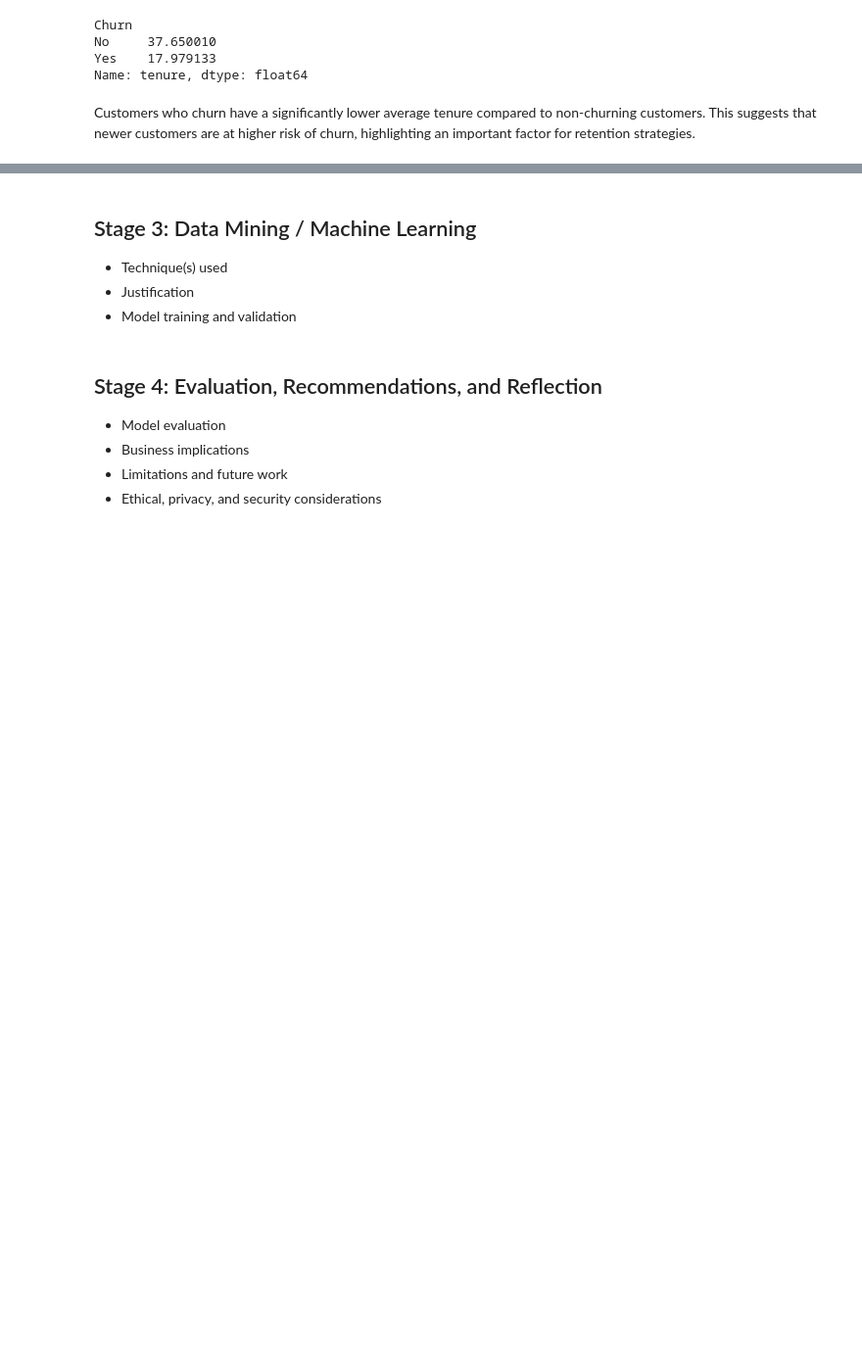
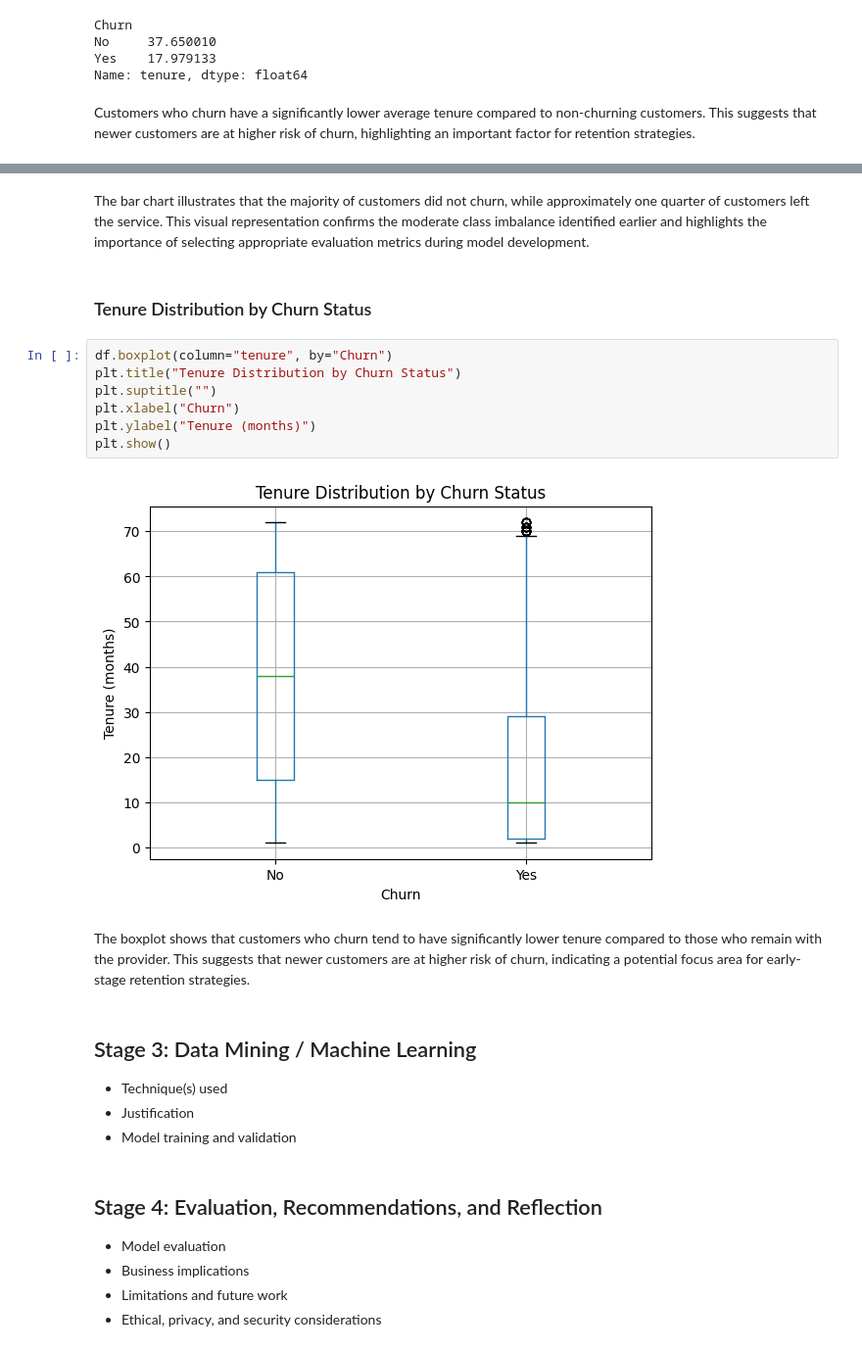
Before and after one commit to lukethomson012-ctrl/ufcfmm-data-mining-portfolio, a Jupyter notebook: Notebook/project_portfolio.ipynb, the cells around one changed output, grey strips where cells are left out. Shown at 98% size. Drawn from its saved outputs; the diff is of its cells as text; blank space fills up the shorter version.

```diff
--- a/Notebook/project_portfolio.ipynb
+++ b/Notebook/project_portfolio.ipynb
@@ -120,3 +133,25 @@ of churn, highlighting an important factor for retention strategies.
+# %% [markdown]
+The bar chart illustrates that the majority of customers did not churn, while
+approximately one quarter of customers left the service. This visual
+representation confirms the moderate class imbalance identified earlier and
+highlights the importance of selecting appropriate evaluation metrics during
+model development.
+# %% [markdown]
+### Tenure Distribution by Churn Status
+# %%
+df.boxplot(column="tenure", by="Churn")
+plt.title("Tenure Distribution by Churn Status")
+plt.suptitle("")
+plt.xlabel("Churn")
+plt.ylabel("Tenure (months)")
+plt.show()
+# %% [output]
+[figure, added]
+# %% [markdown]
+The boxplot shows that customers who churn tend to have significantly lower
+tenure compared to those who remain with the provider. This suggests that newer
+customers are at higher risk of churn, indicating a potential focus area for
+early-stage retention strategies.
 # %% [markdown]
 ## Stage 3: Data Mining / Machine Learning
 - Technique(s) used
```
Also changed, not shown: parts of 2 cells of this notebook.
· · · ·
Pictures aside, reproduce the listing above exactly.

Before and after one commit to lukethomson012-ctrl/ufcfmm-data-mining-portfolio, a Jupyter notebook: Notebook/project_portfolio.ipynb, the cells around one changed output, grey strips where cells are left out. Shown at 98% size. Drawn from its saved outputs; the diff is of its cells as text; blank space fills up the shorter version.

```diff
--- a/Notebook/project_portfolio.ipynb
+++ b/Notebook/project_portfolio.ipynb
@@ -120,3 +133,25 @@ of churn, highlighting an important factor for retention strategies.
+# %% [markdown]
+The bar chart illustrates that the majority of customers did not churn, while
+approximately one quarter of customers left the service. This visual
+representation confirms the moderate class imbalance identified earlier and
+highlights the importance of selecting appropriate evaluation metrics during
+model development.
+# %% [markdown]
+### Tenure Distribution by Churn Status
+# %%
+df.boxplot(column="tenure", by="Churn")
+plt.title("Tenure Distribution by Churn Status")
+plt.suptitle("")
+plt.xlabel("Churn")
+plt.ylabel("Tenure (months)")
+plt.show()
+# %% [output]
+[figure, added]
+# %% [markdown]
+The boxplot shows that customers who churn tend to have significantly lower
+tenure compared to those who remain with the provider. This suggests that newer
+customers are at higher risk of churn, indicating a potential focus area for
+early-stage retention strategies.
 # %% [markdown]
 ## Stage 3: Data Mining / Machine Learning
 - Technique(s) used
```
Also changed, not shown: parts of 2 cells of this notebook.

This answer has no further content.